"We don't have the NHL package any more. We had it for the first month as a preview. We decided not to pay for it," A.J. said. "It's a lot of money for what we make down here."
The buffet of NHL games will be missed, but probably not to the detriment of his game. That's because Perry, 22, decided to make a long-term investment in his career last summer.
Typically, he spent his off-seasons at his home in Peterborough. Last off-season, he decided to move to London, Ont., and train full-time with his brother.

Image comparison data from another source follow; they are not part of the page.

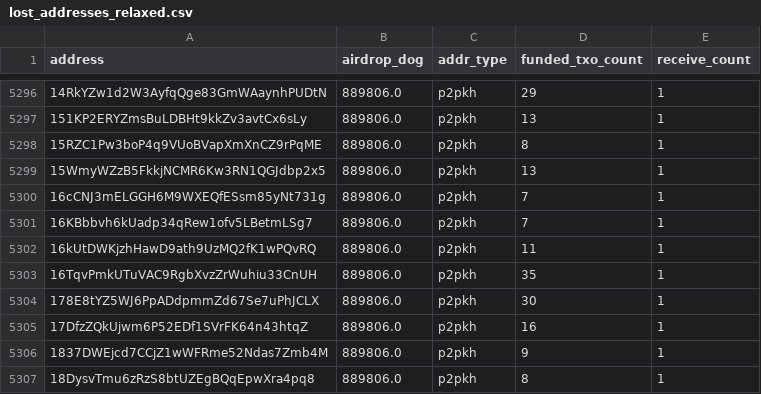
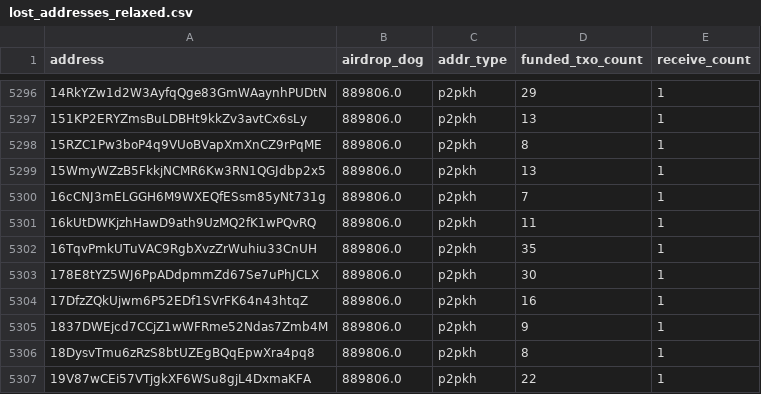
Before and after one commit to LimaDevBTC/DogData-v1, a CSV file: data/diamond_paws_analysis/lost_addresses_relaxed.csv, drawn as a sheet; only a part is shown, gaps mark what is left out; the shorter side is filled out with more unchanged rows; the diff names each change by its address in the sheet, - before the commit and + after, or states it on an @@ line.

```diff
--- a/data/diamond_paws_analysis/lost_addresses_relaxed.csv
+++ b/data/diamond_paws_analysis/lost_addresses_relaxed.csv
-row 5301: 16KBbbvh6kUadp34qRew1ofv5LBetmLSg7 | 889806.0 | p2pkh | 7 | 1
```
Also changed, not shown: 16 other files.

A.J. already had a scoring touch, as evidenced by his 56 points in 45 games for Arizona of the CHL last season. A bit of refinement has him off to a strong start in the ECHL, with 6 goals and 5 assists in 12 games. In particular, A.J. credits his brother for a quicker release and a sharper one-timer.
"He knows the game. He works hard," A.J. said. "You can learn from anyone. Obviously, he's doing the right things. I try to take as much as I can from him."
Around the ECHL
-- Charlotte coach Derek Wilkinson
earned his 200th career win in the Checkers' 6-4 win over Elmira on Nov. 15. ... Elmira set multiple club and 2009-2010 ECHL team records in an 11-3 crushing of Gwinnett on Nov. 14, including most goals scored by the Jackals since the team joined the ECHL in 2007 and the most scored by any team this season; the largest margin of victory this season in the ECHL; the largest points total by a team this season (30); the most assists by a team this season (19); and most goals by an ECHL player in one game (Justin Donati
, four). ... Wheeling's Blair Yaworski
scored his first goal of the season Nov. 13 against Johnstown. Last year, playing for the Chiefs, Yaworski potted 11 of his 18 goals against the Nailers. ... Victoria's first three wins this season all came by shutout. ... Against Wheeling on Nov. 14, Chris Zarb
became the third Johnstown player to post a point in his debut after being acquired in-season. Jim McKenzie scored a goal Oct. 30 at Trenton and Bryan Marshall
had an assist Nov. 11 vs. Reading. ... Reading's loss in Johnstown on Nov. 11 extended what is now an eight game winless streak (0-6-2) for the Royals at the Chiefs. But the Royals' 3-2 win over Trenton on Nov. 13 snapped Reading's six-game losing streak against the Devils. ...The Royals have erased deficits in six of their eight wins this season.